Weigel found Mary Kay Drees through a Web site devoted to volunteering opportunities. She pointed him to the Family Support Center at 9806 W. 87th in Overland Park, which serves northern Johnson County, where he was promptly asked to take on the responsibility of the food pantry and serve on the center’s board.
The secret of their success
Each manager has used his skills and experience to improve his pantry.
When Bailey took charge of the Wyandotte County pantry, it bought 90 percent of its food. That took funding away from things like housing and utility assistance.

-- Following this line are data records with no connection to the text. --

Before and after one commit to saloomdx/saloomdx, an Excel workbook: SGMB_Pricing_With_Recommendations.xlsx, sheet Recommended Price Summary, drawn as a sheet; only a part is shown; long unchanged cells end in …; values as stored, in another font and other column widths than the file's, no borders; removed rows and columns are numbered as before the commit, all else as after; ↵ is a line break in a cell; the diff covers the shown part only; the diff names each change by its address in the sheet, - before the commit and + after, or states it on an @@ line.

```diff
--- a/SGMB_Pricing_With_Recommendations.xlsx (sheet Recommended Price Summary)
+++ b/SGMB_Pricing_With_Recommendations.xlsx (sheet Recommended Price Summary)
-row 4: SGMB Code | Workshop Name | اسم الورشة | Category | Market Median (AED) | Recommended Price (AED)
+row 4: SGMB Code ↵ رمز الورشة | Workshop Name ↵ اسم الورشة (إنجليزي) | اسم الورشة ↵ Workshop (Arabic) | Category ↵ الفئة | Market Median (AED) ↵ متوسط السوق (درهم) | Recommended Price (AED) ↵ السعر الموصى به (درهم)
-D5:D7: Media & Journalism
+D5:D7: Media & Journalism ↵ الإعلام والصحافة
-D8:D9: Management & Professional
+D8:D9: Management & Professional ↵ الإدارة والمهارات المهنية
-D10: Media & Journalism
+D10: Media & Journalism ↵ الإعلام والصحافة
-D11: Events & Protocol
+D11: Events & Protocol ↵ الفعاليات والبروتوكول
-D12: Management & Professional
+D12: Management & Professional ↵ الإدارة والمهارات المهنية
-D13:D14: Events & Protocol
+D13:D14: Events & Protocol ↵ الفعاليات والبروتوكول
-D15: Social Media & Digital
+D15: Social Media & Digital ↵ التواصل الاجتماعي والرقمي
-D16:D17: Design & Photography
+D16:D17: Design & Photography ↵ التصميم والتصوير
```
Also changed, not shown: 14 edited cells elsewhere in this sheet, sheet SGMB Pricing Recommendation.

Also, the pantry was small, with only three shelving units of food, and was open for only two half-days a week.
Today, the Wyandotte pantry buys less than one percent of its food and its hours have been expanded.
“About five years ago [the advisory committee] decided if they were going to have a food pantry, let’s have a real food pantry open four or five days a week,” said Bailey.
The secret of a successful food pantry is getting a steady supply of food, he said, and the pantries have learned how to keep the goods flowing by sharing surpluses and divvying up their donor base so they aren’t competing against each other.
“My big job is to make sure we always have the food we need to run the pantry,” said Bailey.
This is not easy, especially during difficult economic times when demand soars. The differences between the months, he said, can be like night and day. November through January brings an abundance of donations, but February through May can be lean.
“About six or seven months ago, I came in the back door one day and saw we only had a case of KC Masterpiece barbecue sauce and two cans of spaghetti, and that was it,” said Weigel.
That day, all he could offer people who came for help was a list of nearby food pantries run by other agencies.
All three of the Catholic Charities pantries have expanded their shelf space and freezer capacity under the three men, but the need remains constant and growing — even in places like Johnson County.
“I began talking with clients and I found out that just in this area [near the pantry] there’s a lot of Section 8 (low income) housing and a lot of people who have difficulty getting by, or who are barely getting by,” said Weigel. “It surprised me. It saddened me.
“But I’m glad we’re here for them.”
Lessons of life and generosity
Managing the food pantries has led the three men to understand poverty in ways they never had before.
“I can really feel people’s pain now, because I live it with them five days a week,” said Bailey.
Bailey is appreciative of the professional Catholic Charities staff and the anonymous donors who bring their little bags of food to churches and schools for collection.
“I see a dark side of our country down here, because there are legitimately poor people there,” he said. “But the flip side is that they have a place to go, and there are generous people out there who want to help them, without any notoriety or the government telling them to do it.”
Sure, he’s doing something for others, but his volunteerism does something for him, too.
“I like this because I see results,” said Bailey. “When I go home after we’ve fed 30 families, I feel good. I feel like I have a purpose. I see a lot of my [retired] friends who golf three or four times a week, but I have a fuller retirement.
“I get what I need doing this or I wouldn’t be here, because I’m not that nice a guy. It’s a two-way street. I do some good, but I get a lot out of it personally.”
Weigel has also learned that the reality of poverty can hide behind the mask of an allegedly well-off area like Johnson County.
“It made me much more aware that right here in Johnson County we have people in need,” he said. “We see the people, but we don’t see their needs. And we have, right here in Johnson County, a lot of people willing to share. My job is to get those two things together, somehow.”
Weigel now more fully appreciates that he — and most other people — spend most of their lives only a paycheck away from being a pantry client.
“It gives a wonderful sense of accomplishment each week to think that I did something to help someone in need, but it’s also a responsibility,” said Weigel. “I need to make sure to do the right things, so the next person in need will get some help.”